• Year group: Year 6
• Term: Autumn
• Topic: Factors, multiples and primes
• Duration: 1 weeks
• Keystage: KS2
• Age Range: 10 to 11 yrs
• Unit can be taught out of sequence: N
• Week Range: 7

In this chapter, pupils identify common multiples and continue to identify common factors and prime numbers.

Pupils continue to work with prime numbers and, in doing so, use language such as “prime” and “composite”.

Additionally, they identify common factors and multiples and talk about them using vocabulary such as “factor”, “common factor”, “multiple” and “common multiple”. Pupils illustrate these concepts using objects and diagrams (eg, an array model). They also use their knowledge in other areas of the mathematics curriculum (eg, to find equal denominators when adding and subtracting fractions).

## Resources for this topic

### White Rose Maths

#### Number problems

A set of number problems including factors, primes, odd, even and square numbers.

#### Factors and multiples

Direct link to our Y6 scheme.

### Mathematics Mastery

#### Common factors and multiples

Select ‘View more’ for an accompanying video.

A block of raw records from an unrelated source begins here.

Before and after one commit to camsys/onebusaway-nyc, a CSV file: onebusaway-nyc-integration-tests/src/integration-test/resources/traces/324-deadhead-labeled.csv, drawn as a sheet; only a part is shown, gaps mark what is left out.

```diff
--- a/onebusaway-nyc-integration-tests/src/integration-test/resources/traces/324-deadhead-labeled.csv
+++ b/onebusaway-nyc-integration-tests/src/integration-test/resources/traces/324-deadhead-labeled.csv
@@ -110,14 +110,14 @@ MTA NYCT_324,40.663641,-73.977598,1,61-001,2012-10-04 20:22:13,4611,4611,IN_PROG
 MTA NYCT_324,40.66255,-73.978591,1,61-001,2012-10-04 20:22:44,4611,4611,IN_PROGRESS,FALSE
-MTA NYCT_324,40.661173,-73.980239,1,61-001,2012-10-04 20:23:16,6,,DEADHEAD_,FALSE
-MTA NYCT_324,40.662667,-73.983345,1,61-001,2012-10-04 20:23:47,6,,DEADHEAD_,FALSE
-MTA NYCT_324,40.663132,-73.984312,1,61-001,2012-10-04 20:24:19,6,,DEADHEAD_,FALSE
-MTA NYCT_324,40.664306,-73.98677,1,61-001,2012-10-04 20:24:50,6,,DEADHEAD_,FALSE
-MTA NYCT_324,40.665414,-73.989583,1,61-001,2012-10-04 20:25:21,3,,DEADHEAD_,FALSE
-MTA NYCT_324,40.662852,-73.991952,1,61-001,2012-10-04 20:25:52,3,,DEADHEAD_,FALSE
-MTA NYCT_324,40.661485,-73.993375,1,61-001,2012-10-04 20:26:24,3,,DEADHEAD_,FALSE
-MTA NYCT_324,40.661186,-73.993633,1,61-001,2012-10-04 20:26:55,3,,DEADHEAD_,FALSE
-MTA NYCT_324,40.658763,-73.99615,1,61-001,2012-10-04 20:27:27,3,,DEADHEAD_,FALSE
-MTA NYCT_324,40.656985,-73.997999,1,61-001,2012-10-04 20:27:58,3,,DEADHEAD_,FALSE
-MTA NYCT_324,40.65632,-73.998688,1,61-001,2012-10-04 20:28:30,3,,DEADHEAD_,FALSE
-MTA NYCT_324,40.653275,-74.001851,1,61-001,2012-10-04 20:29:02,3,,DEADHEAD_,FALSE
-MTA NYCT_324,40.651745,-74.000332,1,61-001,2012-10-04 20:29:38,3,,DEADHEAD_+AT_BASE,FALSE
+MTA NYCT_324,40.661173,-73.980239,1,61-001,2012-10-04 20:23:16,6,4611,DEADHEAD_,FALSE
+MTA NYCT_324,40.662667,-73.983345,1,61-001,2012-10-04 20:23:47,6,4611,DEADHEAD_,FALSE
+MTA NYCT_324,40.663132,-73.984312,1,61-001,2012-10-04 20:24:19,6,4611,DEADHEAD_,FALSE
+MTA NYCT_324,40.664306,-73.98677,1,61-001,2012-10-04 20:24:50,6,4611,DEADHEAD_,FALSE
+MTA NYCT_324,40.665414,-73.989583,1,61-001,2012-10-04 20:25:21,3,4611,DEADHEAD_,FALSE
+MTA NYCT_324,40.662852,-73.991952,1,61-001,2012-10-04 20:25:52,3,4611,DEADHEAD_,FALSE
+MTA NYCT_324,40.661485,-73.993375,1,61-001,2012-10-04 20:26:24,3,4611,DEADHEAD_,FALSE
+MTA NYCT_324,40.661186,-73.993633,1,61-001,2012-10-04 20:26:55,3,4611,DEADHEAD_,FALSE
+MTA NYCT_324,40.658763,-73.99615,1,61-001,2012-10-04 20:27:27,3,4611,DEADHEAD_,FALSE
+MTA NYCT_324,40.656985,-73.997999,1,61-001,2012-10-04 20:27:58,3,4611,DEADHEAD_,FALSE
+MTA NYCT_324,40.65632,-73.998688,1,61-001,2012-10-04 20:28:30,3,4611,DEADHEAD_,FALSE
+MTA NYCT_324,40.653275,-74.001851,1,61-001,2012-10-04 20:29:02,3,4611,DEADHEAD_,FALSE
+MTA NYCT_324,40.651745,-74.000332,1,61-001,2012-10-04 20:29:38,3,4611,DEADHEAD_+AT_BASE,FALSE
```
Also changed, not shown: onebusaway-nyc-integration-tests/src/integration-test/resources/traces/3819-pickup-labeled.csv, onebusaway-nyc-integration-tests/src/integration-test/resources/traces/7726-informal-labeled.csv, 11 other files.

Enabling teachers to continuously develop their practice is a key element of the Mathematics Mastery Programme.

This CPD video provides step-by-step guidance on common factors and multiples.
Our videos aim to:

• Model teaching tips, techniques and clarify how to make connections between concrete, pictorial and abstract representations
• Support the teaching of different methods and concepts, rather than focusing on one method only
• Enhance subject knowledge and support non-specialists

Like what you see?

Mathematics Mastery is a professional development programme for teachers with a mission to transform mathematics education in the UK.

This task is just a taster of the complete classroom resources we offer. We also provide in-depth development training, online CPD, specialist support and assessment tools.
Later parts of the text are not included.